They Are Good Communicators

It goes without saying that leaders who think strategically speak clearly in ways that others can easily understand. But there is an added dimension — good listening skills, the second trait in our list. Good communicators listen closely enough to hear the reservations of those wavering on the fence and are able to create buy-in by addressing those concerns. 

In addition, they are aware how their words, actions, and moods affect their teammates, and can calibrate their words and actions accordingly.

Because they’re good listeners, with a good dose of empathy and compassion included in the mix, they can be very effective at motivating team members. Engaged employees are more likely to do good work, persist through problems, innovate, and contribute to the overall strategy.

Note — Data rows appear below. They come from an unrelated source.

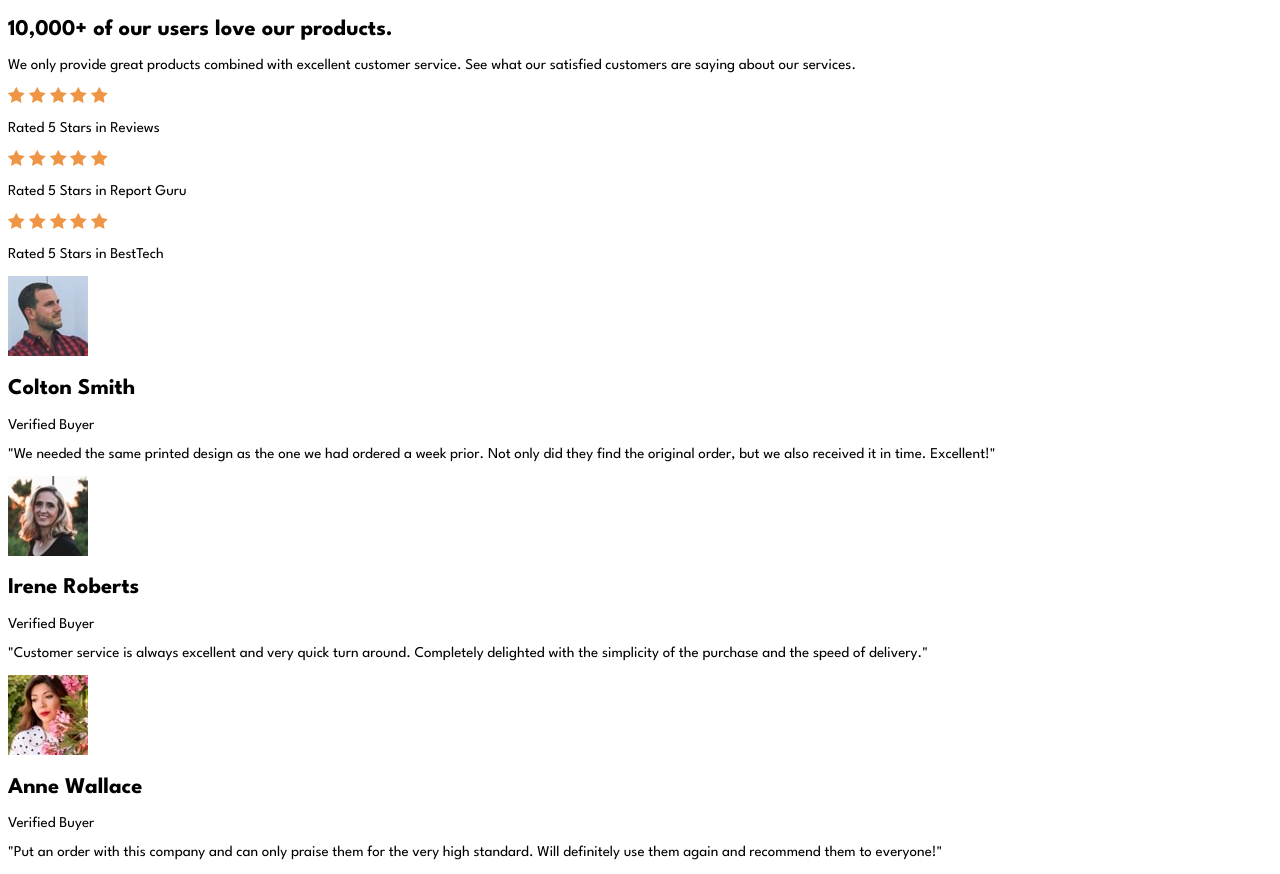
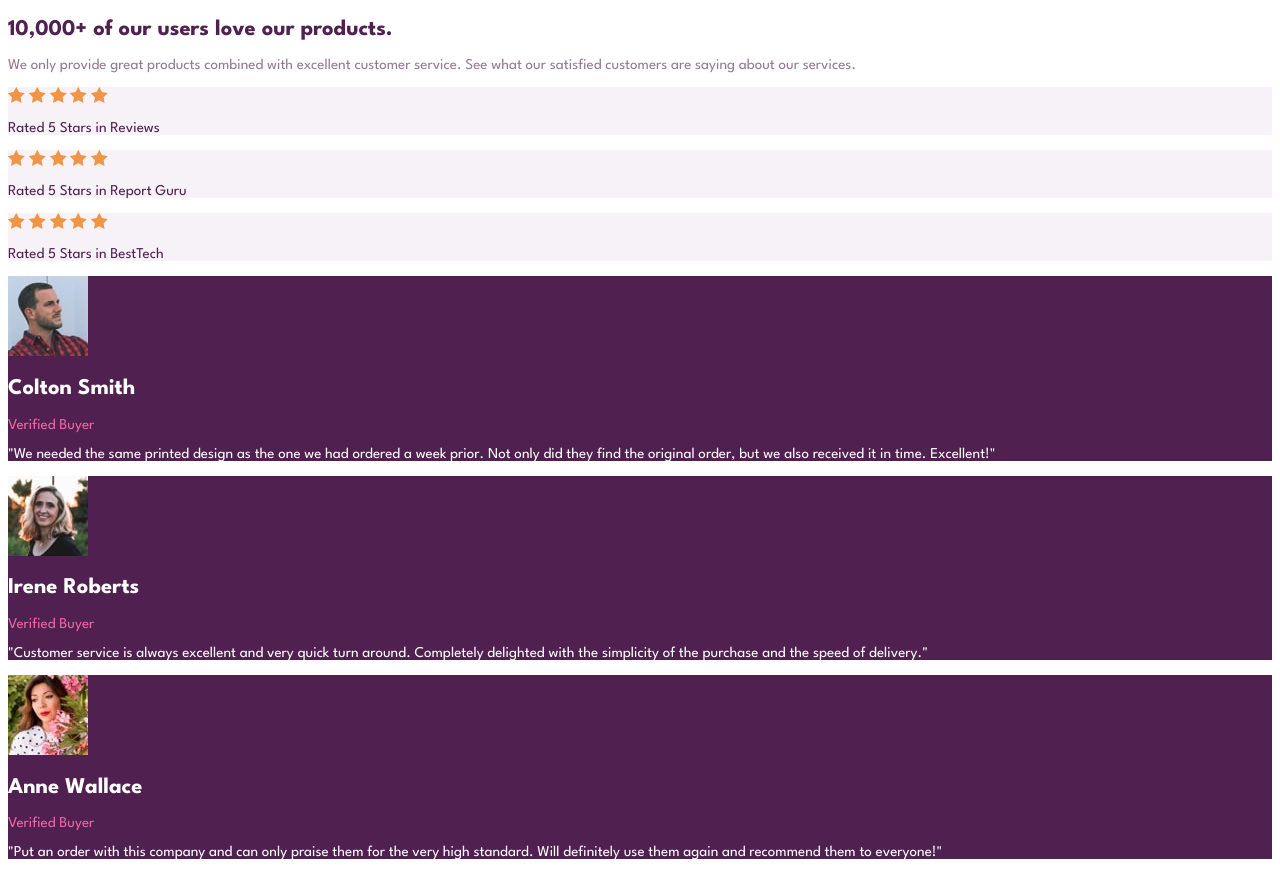
Before and after one commit to cacosted/social-proof-section, a plain HTML site: page index.html in a window 1280 px wide. Drawn offline with Linux system fonts and the light colour scheme.

Commit message:
Added color to elements

```diff
--- a/index.html
+++ b/index.html
@@ -15,14 +15,15 @@
 </head>
 
 <body>
+  <main class="container">
 
-  <section class="section section__rating">
-    <div class="section__content">
-      <h1>10,000+ of our users love our products.</h1>
-      <p>We only provide great products combined with excellent customer service.
+    <section class="section rating__section">
+      <div class="rating__content">
+        <h1 class="rating__title">10,000+ of our users love our products.</h1>
+        <p class="rating__description">We only provide great products combined with excellent customer service.
           See what our satisfied customers are saying about our services.</p>
       </div>
-    <div class="secttion__stars">
+      <div class="rating__container">
         <div class="rating__card">
           <span class="rating__stars">
             <img src="images/icon-star.svg" alt="star" />
@@ -102,6 +103,7 @@
         </div>
       </article>
     </section>
+  </main>
 
 </body>
 
--- a/styles.css
+++ b/styles.css
@@ -24,8 +24,39 @@
 body {
     font-family: 'League Spartan', sans-serif;
     font-size: var(--regular-font);
+    color: var(--dark-magent);
 }
 
 img {
     max-width: 100%;
 }
+
+/* ######### Layout */
+.container {
+    background-color: var(--white);
+}
+
+
+.section__testimonials {
+    color: var(--white);
+}
+
+/* ######### Ratings */
+.rating__description {
+    color: var(--gray-magenta);
+}
+
+.rating__card {
+    background-color: var(--light-magenta);
+}
+
+
+/* ######### Testimonials */
+
+.testimonial__card {
+    background-color: var(--dark-magent);
+}
+
+.profile__tag {
+    color: var(--soft-pink);
+}
```
Lines whose indentation alone changed are shown as unchanged.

They Are Open-Minded 

Strategic leaders encourage and seek out diverse points of view.

“The easy problems are solved, and we’re left with the harder problems which need new ways of thinking, which often come from a diverse team,” says Andrews. “We need different points of view, which come from different vantage points, educational paths, and personal and professional experiences.”

Who Are Some Examples of Strategic Leaders?

Leaders who exemplify some of the qualities found in great strategic leadership abound. Below are four different types of leaders who demonstrate at least one of the traits of a strategic leader.

Oprah Winfrey @Oprah:The Great Communicator

Winfrey started off as the first black local news anchor at a Nashville television station, only to become one of the wealthiest businesswomen in the world as CEO of Harpo Inc. a multimedia production company. Although she has been hailed as the most powerful business woman in the world by Forbes thanks to her business acumen, she is best known in her more humble role as a day-time talk show host. In 25 seasons on the set of “Oprah,” she displayed a down-to-earth, relatable communication style that embodied attentive listening, empathy, compassion, and the ability to connect with people from radically different backgrounds. 

Howard Schultz @HowardSchultz: Knowing His Purpose

Howard Schultz, CEO of Starbucks, made the radical decision to offer benefits for workers at the end of his first year as CEO of the coffee chain. At the time, it was virtually unheard of in the fast-food industry. Schultz, however, had grown up with a truck driving father who had no health insurance after breaking an ankle. Schultz was able to use his passion and sense of mission to persuade the Starbucks board to offer health insurance to baristas, even those working part-time. 

Jacinda Ardern @jacindaardern: Interested in Others

Jacinda Ardern, Prime Minister of New Zealand, has been applauded around the world for her substantial leadership skills and steady hand during a crisis. She is often praised for her handling of the Covid-19 pandemic, in which she was able to keep levels of infection in the country relatively low. According to industry professionals, she “focuses on ‘we’ not ‘I,’” listens to expert advice and acts on what she hears, and acknowledges both her strengths and weaknesses, engendering trust.

Jeff Bezos @jeffbezos: Open to Big Ideas

Chairman and former CEO of Amazon, Jeff Bezos was able to transform his online bookstore into the world’s largest internet company by revenue, and the largest provider of virtual assistants and cloud infrastructure services. His vision was indeed of Amazonian proportions and has consequently changed the world. His innovation mindset and willingness to embrace bold new ideas means that his empire continues to grow, from moving Amazon into providing streaming movies to taking on sub-orbital spaceflight with his company Blue Origin. 

How to Become a Strategic Leader

By now, it should be obvious that there is no one-size-fits-all approach to strategic leadership

People who lead strategically come in all shapes and sizes and can be found in every arena, from politics, to entertainment, to business, and beyond. 

But despite their variety of backgrounds, interests, and styles, there is one basic thing strategic leaders seem to know: “Leadership is the human side of business,” says Andrews. “That’s how we get things done, through other people, and that’s what leadership is about, since no two situations are alike.”